**What you should do**
Could you filter the records below down to the lines that include the word "other"?

**Material provided**
<<<<

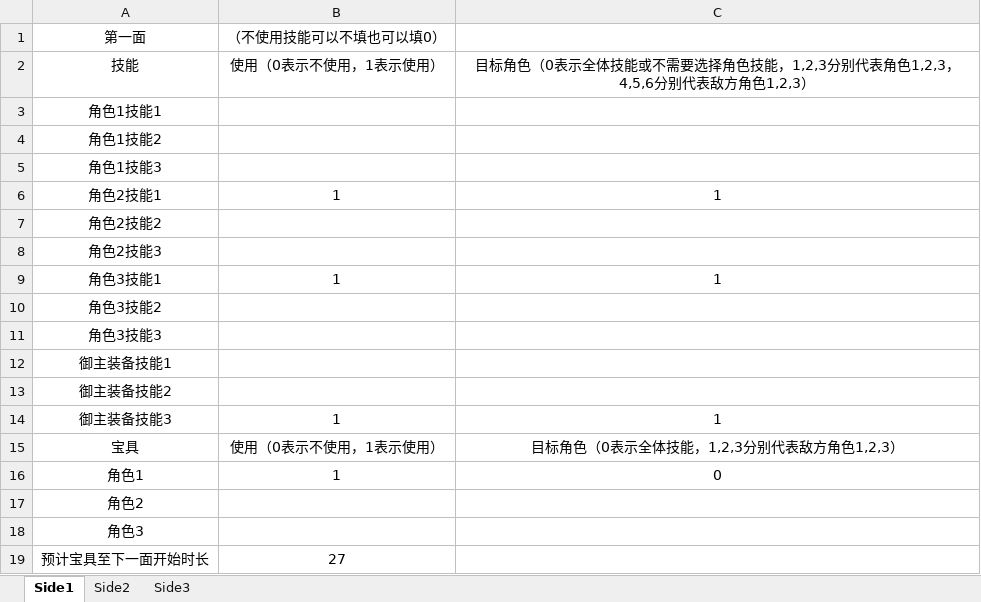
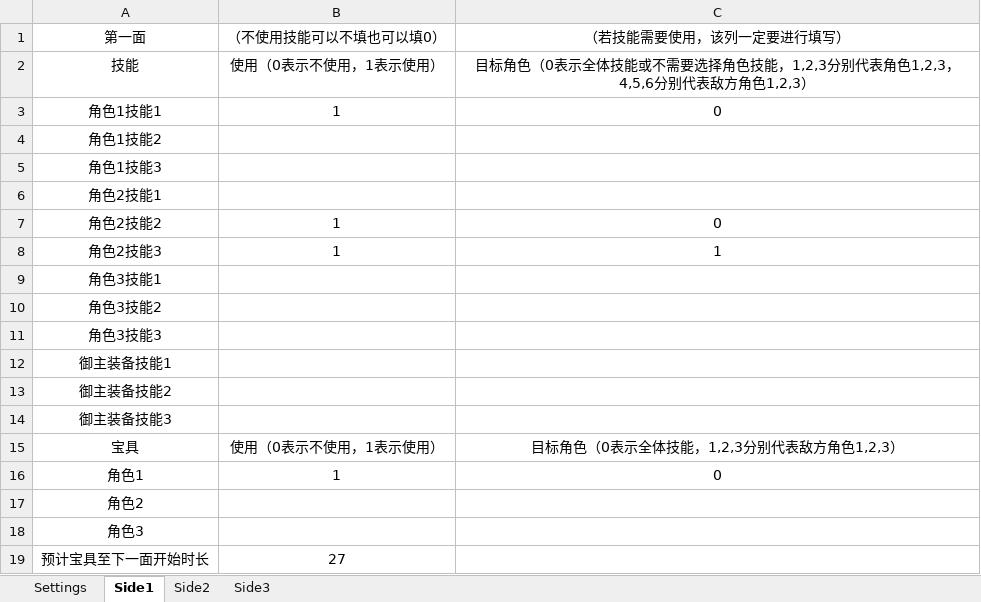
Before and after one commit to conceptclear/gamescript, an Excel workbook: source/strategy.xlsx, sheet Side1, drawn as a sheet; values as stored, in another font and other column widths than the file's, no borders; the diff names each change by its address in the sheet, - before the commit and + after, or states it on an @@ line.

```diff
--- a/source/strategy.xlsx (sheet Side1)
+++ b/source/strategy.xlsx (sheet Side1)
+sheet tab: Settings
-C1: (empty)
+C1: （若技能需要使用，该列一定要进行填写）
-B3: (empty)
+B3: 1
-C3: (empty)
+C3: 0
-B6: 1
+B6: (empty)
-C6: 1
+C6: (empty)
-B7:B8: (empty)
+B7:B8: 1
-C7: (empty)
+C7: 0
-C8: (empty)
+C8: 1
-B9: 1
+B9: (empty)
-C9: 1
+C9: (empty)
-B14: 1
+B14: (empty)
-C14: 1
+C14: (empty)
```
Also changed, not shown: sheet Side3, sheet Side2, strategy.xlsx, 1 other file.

>>>>

**Output**
Before and after one commit to conceptclear/gamescript, an Excel workbook: source/strategy.xlsx, sheet Side1, drawn as a sheet; values as stored, in another font and other column widths than the file's, no borders; the diff names each change by its address in the sheet, - before the commit and + after, or states it on an @@ line.
Also changed, not shown: sheet Side3, sheet Side2, strategy.xlsx, 1 other file.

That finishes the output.